* _What this task involves_:
Print everything in the records exactly. Leave the pictures out.

* _Source material_:
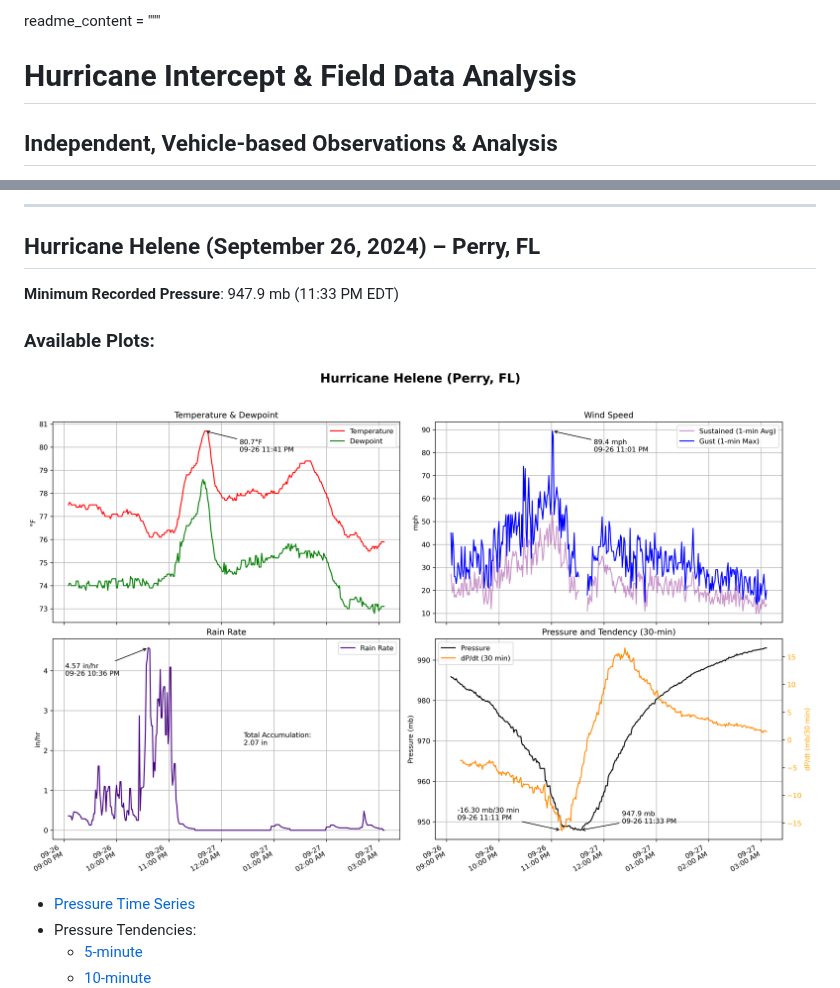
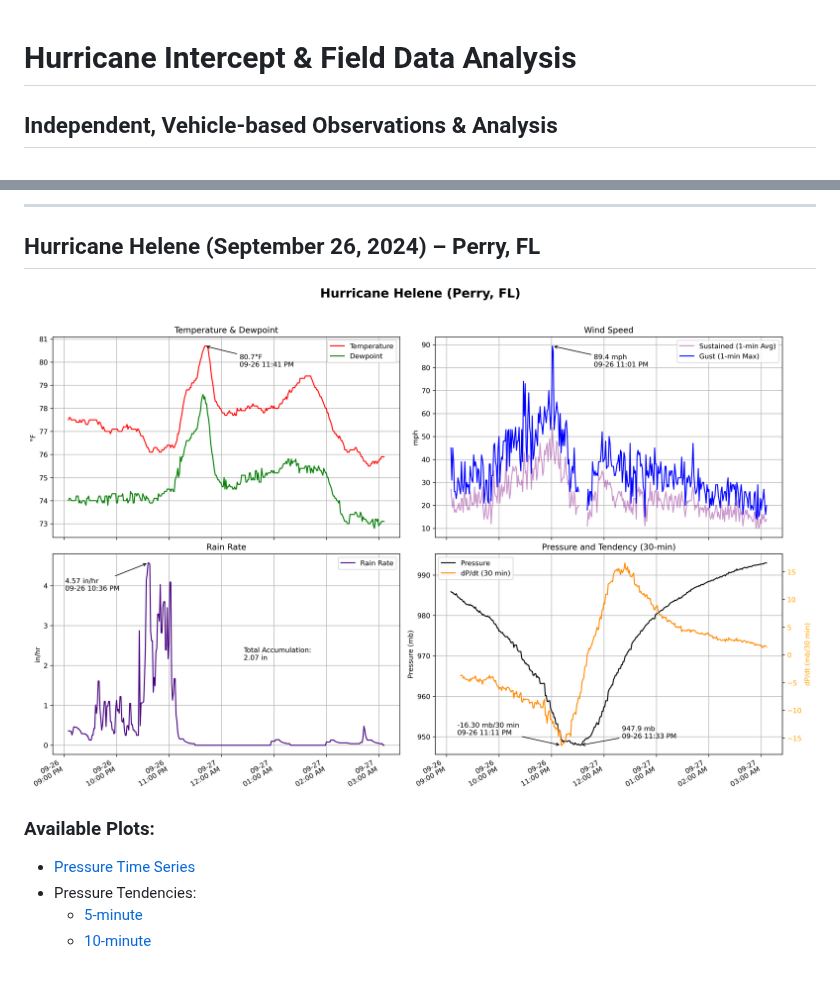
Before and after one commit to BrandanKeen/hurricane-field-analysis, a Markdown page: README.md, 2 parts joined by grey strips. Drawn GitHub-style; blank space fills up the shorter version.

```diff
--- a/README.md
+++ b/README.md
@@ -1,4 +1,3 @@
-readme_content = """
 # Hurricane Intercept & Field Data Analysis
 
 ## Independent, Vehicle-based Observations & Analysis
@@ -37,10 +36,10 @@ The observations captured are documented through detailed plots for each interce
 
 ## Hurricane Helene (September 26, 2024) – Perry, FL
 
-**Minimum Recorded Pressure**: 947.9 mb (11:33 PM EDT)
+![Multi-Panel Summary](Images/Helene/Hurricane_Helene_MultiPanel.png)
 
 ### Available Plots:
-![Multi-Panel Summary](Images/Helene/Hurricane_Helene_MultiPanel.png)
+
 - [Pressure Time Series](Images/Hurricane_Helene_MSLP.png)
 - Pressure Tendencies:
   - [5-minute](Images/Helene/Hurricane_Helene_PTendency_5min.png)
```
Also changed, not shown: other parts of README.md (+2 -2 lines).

* _Reply_:
Before and after one commit to BrandanKeen/hurricane-field-analysis, a Markdown page: README.md, 2 parts joined by grey strips. Drawn GitHub-style; blank space fills up the shorter version.

```diff
--- a/README.md
+++ b/README.md
@@ -1,4 +1,3 @@
-readme_content = """
 # Hurricane Intercept & Field Data Analysis
 
 ## Independent, Vehicle-based Observations & Analysis
@@ -37,10 +36,10 @@ The observations captured are documented through detailed plots for each interce
 
 ## Hurricane Helene (September 26, 2024) – Perry, FL
 
-**Minimum Recorded Pressure**: 947.9 mb (11:33 PM EDT)
+![Multi-Panel Summary](Images/Helene/Hurricane_Helene_MultiPanel.png)
 
 ### Available Plots:
-![Multi-Panel Summary](Images/Helene/Hurricane_Helene_MultiPanel.png)
+
 - [Pressure Time Series](Images/Hurricane_Helene_MSLP.png)
 - Pressure Tendencies:
   - [5-minute](Images/Helene/Hurricane_Helene_PTendency_5min.png)
```
Also changed, not shown: other parts of README.md (+2 -2 lines).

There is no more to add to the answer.